Kurt Vile and Courtney Barnett Reveal This Summer’s Album Title
Philly country-psych zen master Kurt Vile and Australian indie-rock orator Courtney Barnett are at once an odd couple and a perfect union—not so much a mirror image of one another as a negative exposure.
Vile rarely rocks out as rambunctiously as Barnett, and Barnett doesn’t ever zone out to the same degree as Vile. And where Barnett can pack an impossible amount of observational narrative detail into a single couplet, Vile often spends his songs lingering on the feeling of lingering.
Fashion trendsetting styles on Gawker
But on a musical level, the two encroach on common twangy turf whenever their respective songs settle into a country-rock groove.
Ultimately their differing songwriting styles serve the same function—they’re coping mechanisms against the absurdities and indignities of the modern world, navigating them toward an inner peace that always seems just a little out of reach.
Behind the scenes of “Sorry Not Sorry”
That they just so happen to share first names with the preeminent power couple of ’90s alt-rock only makes their partnership seem all the more pre-destined.
But these seemingly mundane interactions are elevated by the audible bonhomie that Vile and Barnett exude when communing with one another.
On the opening “Over Everything,” the two compare notes on their peculiar creative processes (he finds inspiration in solitude; she “speed-read[s] the morning news”), practically singing over one another with the excitement of two new acquaintances slowly coming to the realization that they’re actually long lost soul mates.

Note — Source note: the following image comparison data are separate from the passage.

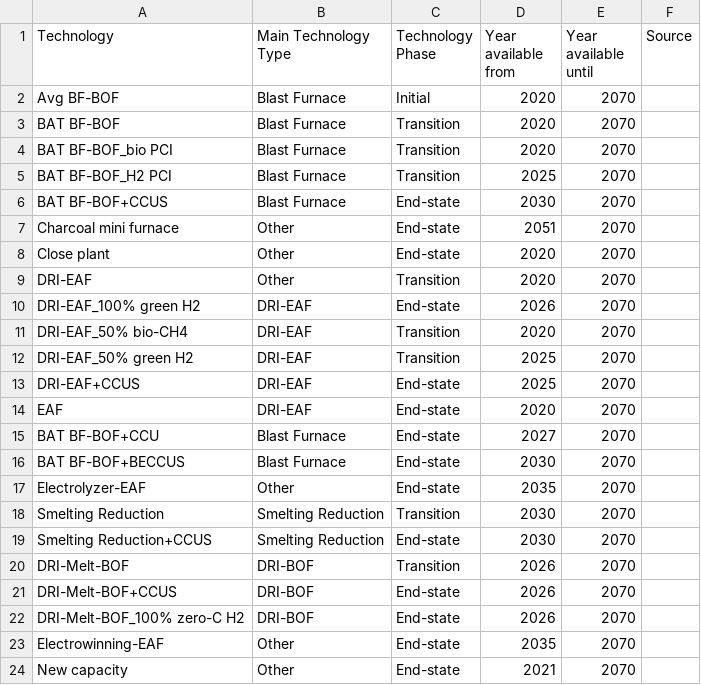
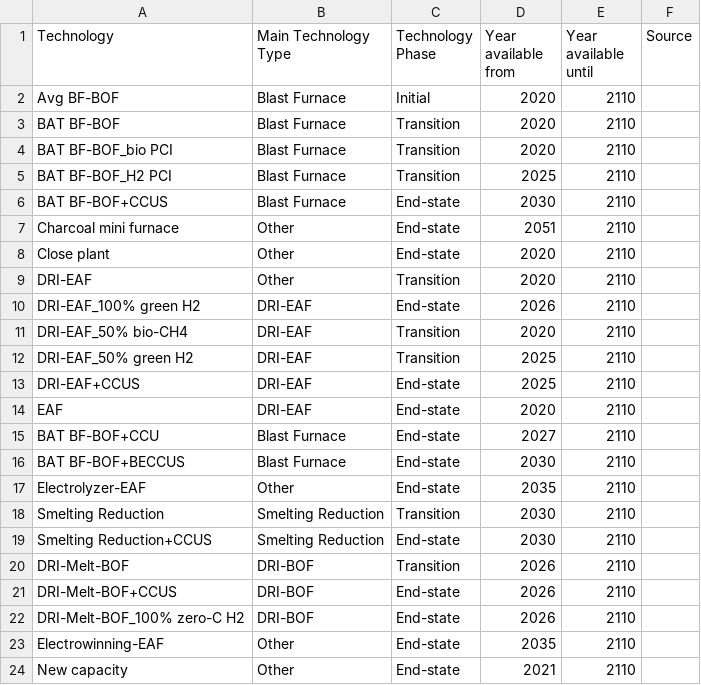
Before and after one commit to missionpossiblepartnership/mpp-steel-model, a CSV file: mppsteel/data/import_data/Technology Availability.csv, drawn as a sheet.

Commit message:
updated tech available until to 2110

```diff
--- a/mppsteel/data/import_data/Technology Availability.csv
+++ b/mppsteel/data/import_data/Technology Availability.csv
@@ -1,24 +1,24 @@
 Technology,Main Technology Type,Technology Phase,Year available from,Year available until,Source
-Avg BF-BOF,Blast Furnace,Initial,2020,2070,
-BAT BF-BOF,Blast Furnace,Transition,2020,2070,
-BAT BF-BOF_bio PCI,Blast Furnace,Transition,2020,2070,
-BAT BF-BOF_H2 PCI,Blast Furnace,Transition,2025,2070,
-BAT BF-BOF+CCUS,Blast Furnace,End-state,2030,2070,
-Charcoal mini furnace,Other,End-state,2051,2070,
-Close plant,Other,End-state,2020,2070,
-DRI-EAF,Other,Transition,2020,2070,
-DRI-EAF_100% green H2,DRI-EAF,End-state,2026,2070,
-DRI-EAF_50% bio-CH4,DRI-EAF,Transition,2020,2070,
-DRI-EAF_50% green H2,DRI-EAF,Transition,2025,2070,
-DRI-EAF+CCUS,DRI-EAF,End-state,2025,2070,
-EAF,DRI-EAF,End-state,2020,2070,
-BAT BF-BOF+CCU,Blast Furnace,End-state,2027,2070,
-BAT BF-BOF+BECCUS,Blast Furnace,End-state,2030,2070,
-Electrolyzer-EAF,Other,End-state,2035,2070,
-Smelting Reduction,Smelting Reduction,Transition,2030,2070,
-Smelting Reduction+CCUS,Smelting Reduction,End-state,2030,2070,
-DRI-Melt-BOF,DRI-BOF,Transition,2026,2070,
-DRI-Melt-BOF+CCUS,DRI-BOF,End-state,2026,2070,
-DRI-Melt-BOF_100% zero-C H2,DRI-BOF,End-state,2026,2070,
-Electrowinning-EAF,Other,End-state,2035,2070,
-New capacity,Other,End-state,2021,2070,
+Avg BF-BOF,Blast Furnace,Initial,2020,2110,
+BAT BF-BOF,Blast Furnace,Transition,2020,2110,
+BAT BF-BOF_bio PCI,Blast Furnace,Transition,2020,2110,
+BAT BF-BOF_H2 PCI,Blast Furnace,Transition,2025,2110,
+BAT BF-BOF+CCUS,Blast Furnace,End-state,2030,2110,
+Charcoal mini furnace,Other,End-state,2051,2110,
+Close plant,Other,End-state,2020,2110,
+DRI-EAF,Other,Transition,2020,2110,
+DRI-EAF_100% green H2,DRI-EAF,End-state,2026,2110,
+DRI-EAF_50% bio-CH4,DRI-EAF,Transition,2020,2110,
+DRI-EAF_50% green H2,DRI-EAF,Transition,2025,2110,
+DRI-EAF+CCUS,DRI-EAF,End-state,2025,2110,
+EAF,DRI-EAF,End-state,2020,2110,
+BAT BF-BOF+CCU,Blast Furnace,End-state,2027,2110,
+BAT BF-BOF+BECCUS,Blast Furnace,End-state,2030,2110,
+Electrolyzer-EAF,Other,End-state,2035,2110,
+Smelting Reduction,Smelting Reduction,Transition,2030,2110,
+Smelting Reduction+CCUS,Smelting Reduction,End-state,2030,2110,
+DRI-Melt-BOF,DRI-BOF,Transition,2026,2110,
+DRI-Melt-BOF+CCUS,DRI-BOF,End-state,2026,2110,
+DRI-Melt-BOF_100% zero-C H2,DRI-BOF,End-state,2026,2110,
+Electrowinning-EAF,Other,End-state,2035,2110,
+New capacity,Other,End-state,2021,2110,
```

After trading lines, Vile and Barnett sing the final verse in harmony as if sealing their friendship by blood pact, before mischievously steering the song’s breezy acoustic lope into a stormy, twang-tangled extended outro.